**EXTRACTED MATERIAL**
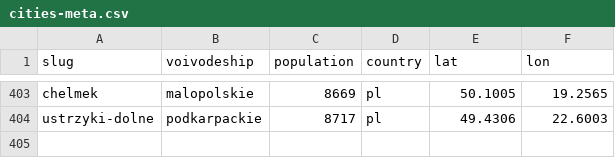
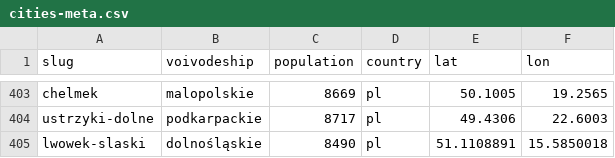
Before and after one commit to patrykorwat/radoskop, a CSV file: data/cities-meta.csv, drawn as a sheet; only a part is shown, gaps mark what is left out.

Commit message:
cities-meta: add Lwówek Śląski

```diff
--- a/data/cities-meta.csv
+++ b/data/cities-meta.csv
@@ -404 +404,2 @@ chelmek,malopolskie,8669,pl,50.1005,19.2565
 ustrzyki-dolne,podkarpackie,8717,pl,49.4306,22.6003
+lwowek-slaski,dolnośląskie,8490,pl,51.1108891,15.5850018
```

==

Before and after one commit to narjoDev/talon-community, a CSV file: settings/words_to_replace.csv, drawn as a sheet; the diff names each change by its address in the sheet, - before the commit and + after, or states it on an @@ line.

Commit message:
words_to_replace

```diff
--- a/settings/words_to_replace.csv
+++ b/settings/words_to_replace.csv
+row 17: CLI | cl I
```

**TASK ITEM**
Show all lines in the preceding material that have "data" in them.

**SOLUTION**
Before and after one commit to patrykorwat/radoskop, a CSV file: data/cities-meta.csv, drawn as a sheet; only a part is shown, gaps mark what is left out.
--- a/data/cities-meta.csv
+++ b/data/cities-meta.csv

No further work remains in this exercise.